TV-Centric Creatives Get A Little Cranky

On May 25th, Brand Republic claimed, “the digital world really made its mark at last night’s D&AD ceremony.” But DDB London creative Rob Messeter ain’t buyin’ it. In a guest post on Scamp he says:

I know it’s the future and everything, and everyone seems to be wetting themselves with excitement over it (particularly marketing people) but, is it me, or is most online advertising really pony?
I’m not just talking about the big shouty garish banners, or the annoying pop up things, I’m actually thinking of the supposedly award-winning stuff.

Here’s a link to the winning entries, so you can judge for yourself.
An anonymous commenter on Scamp weighed in with this ego-based drivel, “the unfortunate reality, ladies and gentlemen, is that our industry is rapidly losing its glamour and the geeks are taking over. and there’s bugger all we can do about it.”

About David Burn

Co-founder and editor of AdPulp. I wrote my first ad for a political candidate when I was 17 years old. She won her race and I felt the seductive power of advertising for the first time. I worked for seven agencies in five states before launching my own practice in 2009. Today, I am head of brand strategy and creative at Bonehook in Portland, Oregon.


  1. I don’t know what pony means, but if these “old guard” creatives would spend even 20 minutes looking into the potential of digital creativity they would be wetting themselves with delight over the possibilities.

  2. I’m convinced the ‘old guard’ will never get it. There too full of themselves and their ‘visions’ to learn anything new. Learning and exploring are things they are not interested.
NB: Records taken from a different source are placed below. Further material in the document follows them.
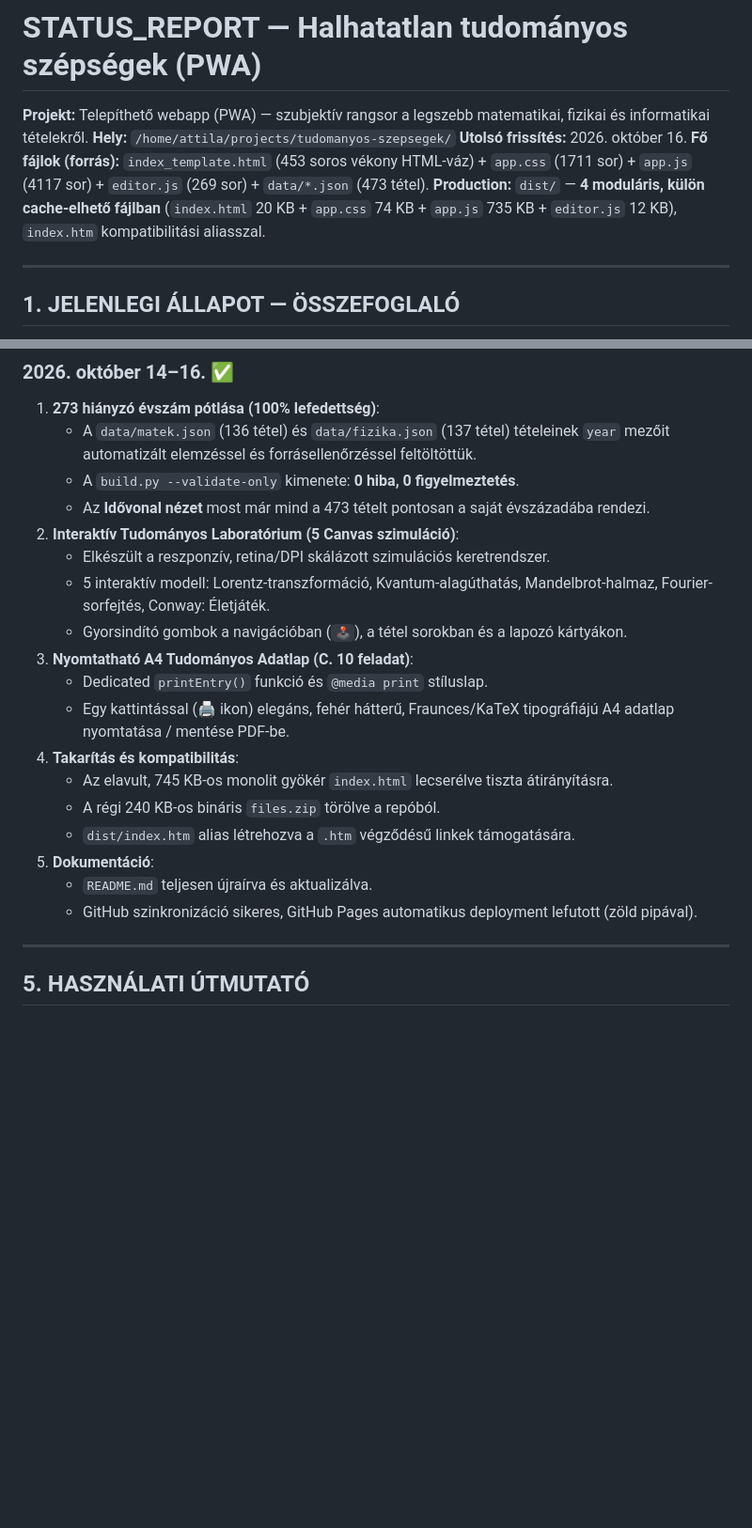
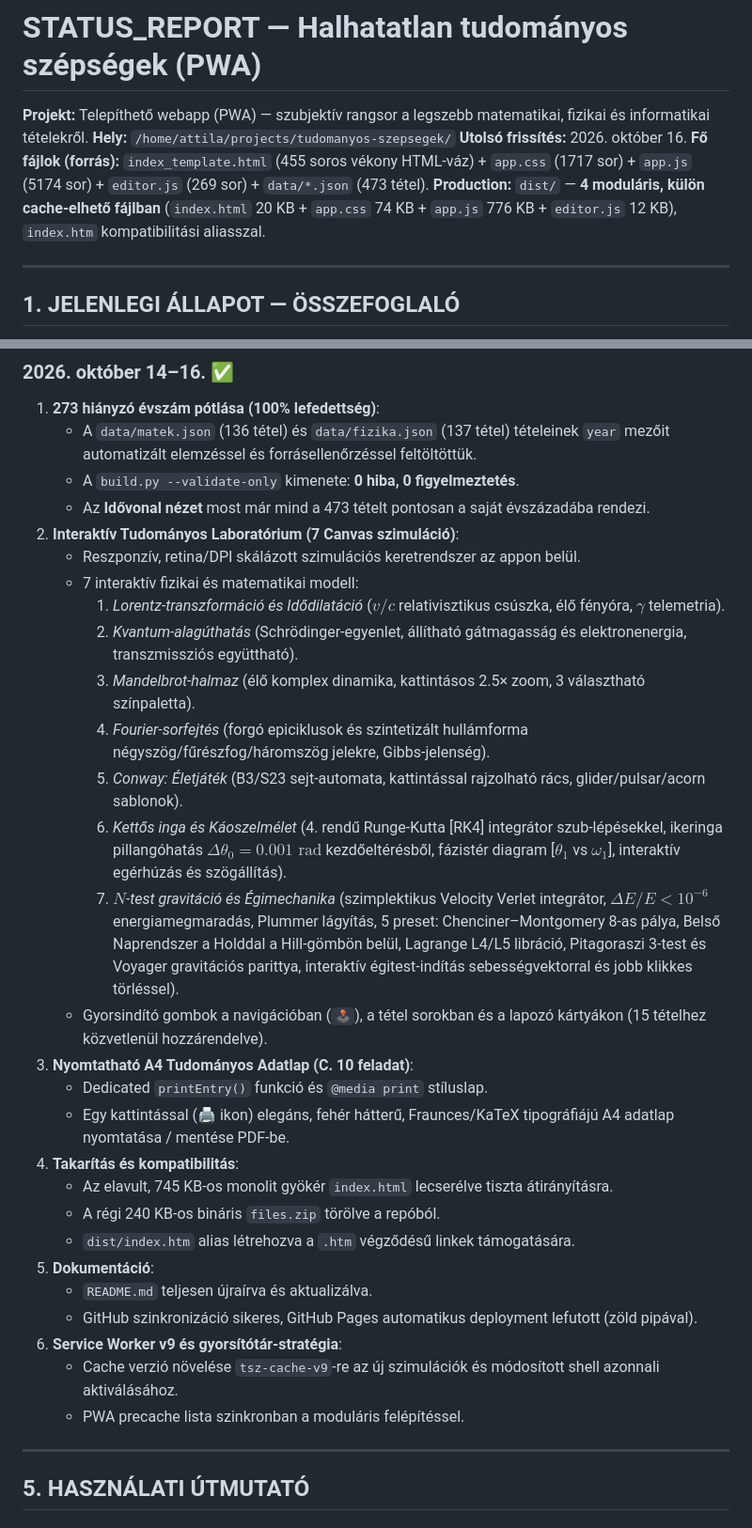
Before and after one commit to banyaattila-crypto/tudomanyos-szepsegek, a Markdown page: STATUS_REPORT.md, 2 parts joined by grey strips. Shown at 94% size. Drawn GitHub-style; blank space fills up the shorter version.

Commit message:
docs: STATUS_REPORT frissítése (7 labor szimuláció, SW v9, metrikák)

```diff
--- a/STATUS_REPORT.md
+++ b/STATUS_REPORT.md
@@ -3,8 +3,8 @@
 **Projekt:** Telepíthető webapp (PWA) — szubjektív rangsor a legszebb matematikai, fizikai és informatikai tételekről.
 **Hely:** `/home/attila/projects/tudomanyos-szepsegek/`
 **Utolsó frissítés:** 2026. október 16.
-**Fő fájlok (forrás):** `index_template.html` (453 soros vékony HTML-váz) + `app.css` (1711 sor) + `app.js` (4117 sor) + `editor.js` (269 sor) + `data/*.json` (473 tétel).
-**Production:** `dist/` — **4 moduláris, külön cache-elhető fájlban** (`index.html` 20 KB + `app.css` 74 KB + `app.js` 735 KB + `editor.js` 12 KB), `index.htm` kompatibilitási aliasszal.
+**Fő fájlok (forrás):** `index_template.html` (455 soros vékony HTML-váz) + `app.css` (1717 sor) + `app.js` (5174 sor) + `editor.js` (269 sor) + `data/*.json` (473 tétel).
+**Production:** `dist/` — **4 moduláris, külön cache-elhető fájlban** (`index.html` 20 KB + `app.css` 74 KB + `app.js` 776 KB + `editor.js` 12 KB), `index.htm` kompatibilitási aliasszal.
 
 ---
 
@@ -115,10 +115,17 @@ A PWA **teljesen működőképes**, production-ready állapotban van. Összesen
    - A `data/matek.json` (136 tétel) és `data/fizika.json` (137 tétel) tételeinek `year` mezőit automatizált elemzéssel és forrásellenőrzéssel feltöltöttük.
    - A `build.py --validate-only` kimenete: **0 hiba, 0 figyelmeztetés**.
    - Az **Idővonal nézet** most már mind a 473 tételt pontosan a saját évszázadába rendezi.
-2. **Interaktív Tudományos Laboratórium (5 Canvas szimuláció)**:
-   - Elkészült a reszponzív, retina/DPI skálázott szimulációs keretrendszer.
-   - 5 interaktív modell: Lorentz-transzformáció, Kvantum-alagúthatás, Mandelbrot-halmaz, Fourier-sorfejtés, Conway: Életjáték.
-   - Gyorsindító gombok a navigációban (`🕹️`), a tétel sorokban és a lapozó kártyákon.
+2. **Interaktív Tudományos Laboratórium (7 Canvas szimuláció)**:
+   - Reszponzív, retina/DPI skálázott szimulációs keretrendszer az appon belül.
+   - 7 interaktív fizikai és matematikai modell:
+     1. *Lorentz-transzformáció és Idődilatáció* ($v/c$ relativisztikus csúszka, élő fényóra, $\gamma$ telemetria).
+     2. *Kvantum-alagúthatás* (Schrödinger-egyenlet, állítható gátmagasság és elektronenergia, transzmissziós együttható).
+     3. *Mandelbrot-halmaz* (élő komplex dinamika, kattintásos 2.5× zoom, 3 választható színpaletta).
+     4. *Fourier-sorfejtés* (forgó epiciklusok és szintetizált hullámforma négyszög/fűrészfog/háromszög jelekre, Gibbs-jelenség).
+     5. *Conway: Életjáték* (B3/S23 sejt-automata, kattintással rajzolható rács, glider/pulsar/acorn sablonok).
+     6. *Kettős inga és Káoszelmélet* (4. rendű Runge-Kutta [RK4] integrátor szub-lépésekkel, ikeringa pillangóhatás $\Delta\theta_0 = 0.001\text{ rad}$ kezdőeltérésből, fázistér diagram [$\theta_1$ vs $\omega_1$], interaktív egérhúzás és szögállítás).
+     7. *$N$-test gravitáció és Égimechanika* (szimplektikus Velocity Verlet integrátor, $\Delta E/E < 10^{-6}$ energiamegmaradás, Plummer lágyítás, 5 preset: Chenciner–Montgomery 8-as pálya, Belső Naprendszer a Holddal a Hill-gömbön belül, Lagrange L4/L5 libráció, Pitagoraszi 3-test és Voyager gravitációs parittya, interaktív égitest-indítás sebességvektorral és jobb klikkes törléssel).
+   - Gyorsindító gombok a navigációban (`🕹️`), a tétel sorokban és a lapozó kártyákon (15 tételhez közvetlenül hozzárendelve).
 3. **Nyomtatható A4 Tudományos Adatlap (C. 10 feladat)**:
    - Dedicated `printEntry()` funkció és `@media print` stíluslap.
    - Egy kattintással (🖨️ ikon) elegáns, fehér hátterű, Fraunces/KaTeX tipográfiájú A4 adatlap nyomtatása / mentése PDF-be.
@@ -129,6 +136,9 @@ A PWA **teljesen működőképes**, production-ready állapotban van. Összesen
 5. **Dokumentáció**:
    - `README.md` teljesen újraírva és aktualizálva.
    - GitHub szinkronizáció sikeres, GitHub Pages automatikus deployment lefutott (zöld pipával).
+6. **Service Worker v9 és gyorsítótár-stratégia**:
+   - Cache verzió növelése `tsz-cache-v9`-re az új szimulációk és módosított shell azonnali aktiválásához.
+   - PWA precache lista szinkronban a moduláris felépítéssel.
 
 ---
 
```
Also changed, not shown: other parts of STATUS_REPORT.md (+8 -6 lines).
It would mean they’d actually have to admit they don’t know everything.

  3. It’s sad, really to gaze upon those who fashion themselves as industry stars. What’s their thinking based upon? The fact that one-tenth of one percent go to Cannes in springtime? Or that we spend precious time in dark editing booths, the same booths that Hollywood occupies?
    We find clever ways to sell things via mass- and micro-media. That’s our job. Where’s the glamour in that?

  4. Digital does not bring as much fame as broadcast media.
    The day it does I am sure many a pompous creative director will be happy to jump on the bandwagon.

  5. Indeed. The days of $800,000 TV boondoggles to Kenya to shoot a stupid fucking Ford car driving in and out of cones with giraffes in the background are over. Sorry. Move over.

  6. while it’s obvious that digital advertising/marketing can offer great creative opportunities, i can also understand the dismay over the steady decline of big TV spots. it is quite fun to go on a shoot, hang with the director, sit in an editing room etc. it may be ego driven on some level, but for many of us, we just simply enjoy it. that doesn’t mean you can’t enjoy the process on the digital side, but for some, i imagine, it will never offer the same level of excitement.

  7. T, i agree.
    I think there are many creatives drawn to this business in part because they percieve it as hollywood fantasy camp.
    But honestly, even if your ultimate dream is great broadcast spots, working in a kickass online conjunction will help your clients prove their investment paid off, and help convince them of the value of great broadcast spots.